2. A hierarchical structure. All of a firm’s projects should be planned, analyzed, and controlled from within a single framework or hierarchy, from inception to completion. The program should provide for top-down as well as bottom-up planning — and should compare the perspectives to ensure that tactical plans are in line with higher-level objectives.

An enterprise-wide project management solution should let everyone look at projects using a hierarchy that makes sense to him. For a CFO, it means viewing projects by cost accounting structures, with appropriate links to corporate systems. For the project manager, it means analyzing the project according to a work breakdown structure of its deliverables.

3. Optimization of limited, shared resources. For many organizations, time, not capital, is the scarcest resource. Assigning the right person to a task and making the most of those involved in a project, regardless of where they are located, are essential to successful project management.

A software solution should be able to help managers decide who should be working on which project, as well as plan resource assignments based on role. For example, the project manager should be able to identify instantly when key resources will be freed up for work on other projects.

4. Real-time communication. Software for complex project management should provide top management with timely feedback about projects and project portfolios. At its heart, project management is communication. With traditional project management tools, however, by the time a decision-maker sees the data, the ability to change directions may be gone. Project management in the internet age must give unfettered access to project information in real time. If something will take longer than planned, management needs to know immediately, not a week or two later.

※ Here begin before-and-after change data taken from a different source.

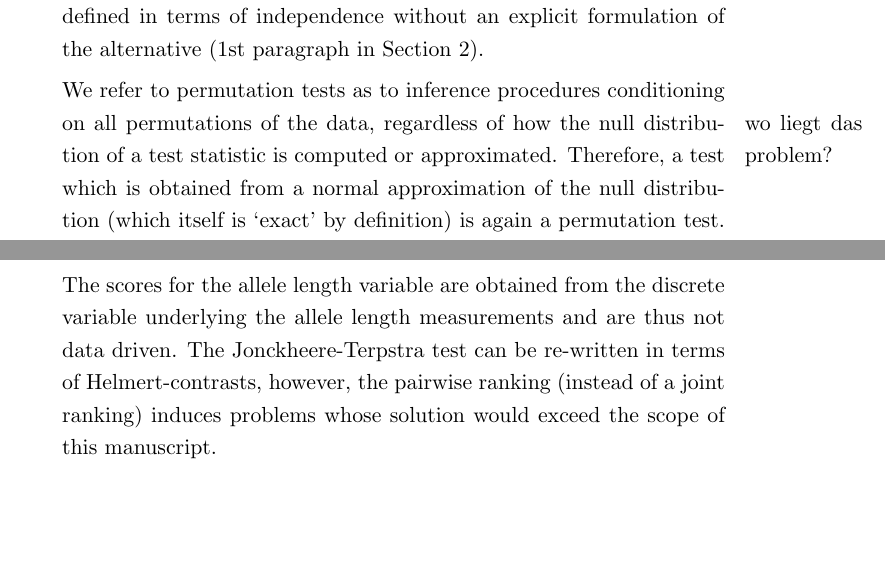
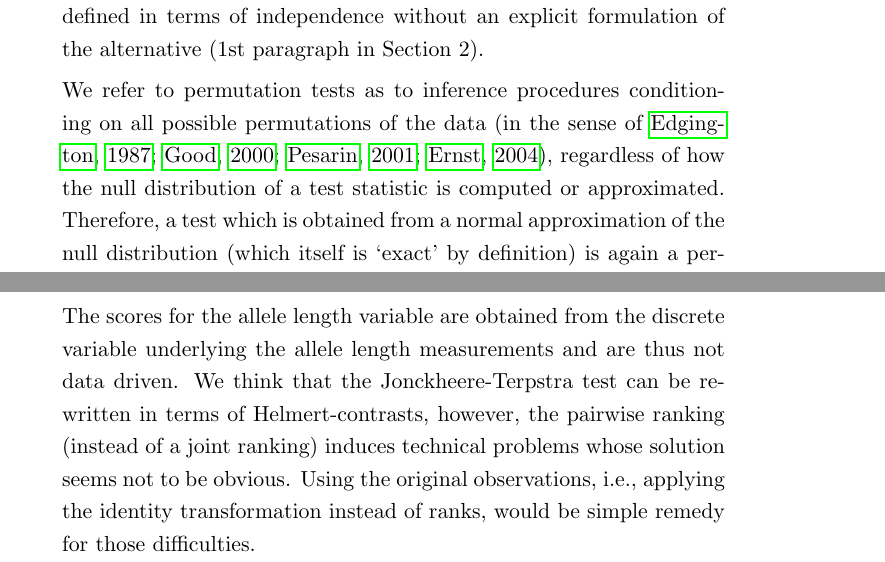
Before and after one commit to rforge/coin, a LaTeX document (trunk/coin/inst/LegoCondInf/p2p_rev1.tex): two parts of pages 3 and 5 of 7 before the commit and two parts of pages 3 and 5 of 8 after it, joined at a grey line, cut so that both start at the same text, the shorter picture padded with empty space. Compiled offline with pdfLaTeX.

Commit message:
add citations to p2p cosmetics
git-svn-id: svn://svn.r-forge.r-project.org/svnroot/coin@323 edb9625f-4e0d-4859-8d74-9fd3b1da38cb

```diff
--- a/trunk/coin/inst/LegoCondInf/p2p_rev1.tex
+++ b/trunk/coin/inst/LegoCondInf/p2p_rev1.tex
@@ -98,8 +98,9 @@ terms of independence without an explicit formulation of the alternative
 (1st paragraph in Section 2).
 
 We refer to permutation tests as to inference procedures conditioning on all
-\marginpar{wo liegt das problem?}
-permutations of the data, regardless of how the null distribution of a test
+possible permutations of the data \citep[in the sense
+of][]{edgington1987,good2000,pesarin2001,ernst2004},
+regardless of how the null distribution of a test
 statistic is computed or approximated. Therefore, a test which is obtained
 from a normal approximation of the null distribution (which itself is
 `exact' by definition) is again a permutation test. A clarification has been
@@ -169,11 +170,12 @@ are explained in more detail.
 
 The scores for the allele length variable are
 obtained from the discrete variable underlying the allele length measurements
-and are thus not data driven. The Jonckheere-Terpstra test
-can be re-written in
-terms of Helmert-contrasts, however, the pairwise ranking (instead of a
-joint ranking) induces problems whose solution would exceed the scope of
-this manuscript.
+and are thus not data driven. We think that the Jonckheere-Terpstra test
+can be re-written in terms of Helmert-contrasts, however, the pairwise ranking (instead of a
+joint ranking) induces technical problems whose solution seems not to be
+obvious. Using the original observations, i.e., applying the
+identity transformation instead of ranks, would be simple remedy for those
+difficulties.
 
 We didn't mean to compare two tests by means of $p$-values but wanted to
 indicate that using a test which takes the ordering information into account
```
Also changed, not shown: trunk/coin/inst/LegoCondInf/LegoCondInf.pdf, trunk/coin/inst/LegoCondInf/p2p_rev1.tex (3 more changed lines), 1 other file.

Project management should also provide managers with insight into the strategic vision for the business as it is set forth by the senior executives or strategic planners. It must give them a sense of ownership. Middle management is then better prepared to respond quickly to changes and communicate those changes to subordinates for followup.

Project management should bring front-line workers into the communication process. Workers need to be informed immediately about changes in priority so that they are always working on the most important tasks. The communication loop must be closed by a real-time feedback mechanism that lets these workers acknowledge what has been completed, and, more importantly, what remains to be done.

5. Visible project performance. The phrase, “If you can’t measure it, you can’t manage it” is well known. A recent report by the Conference Board on Strategic Performance Measurement found that companies that employ performance measurement techniques are much more likely to achieve leadership positions in their industry. A comprehensive project management software solution, therefore, must include a strong focus on project performance measurement.

Performance measurement should be a forward-looking metric that helps companies identify what happened, and why. Further, it should help companies spot problems and trends in time to correct them. Regardless of the stage of a project, its real status and performance should be visible and accountable. Making it so increases the likelihood of success.

6. Built for integration. As project management tools take their place beside other corporate systems, these software systems must be able to integrate with accounting and other enterprise-wide information systems. Whether it is accomplished through preconfigured or custom-built interfaces, integration ensures consistency of project-related information throughout the company. As projects change, other departments will be able to see the consequences, including the impact of schedule changes, on work flow in the organization.

Information for this section was provided by Primavera Systems, Inc. Its web site is located at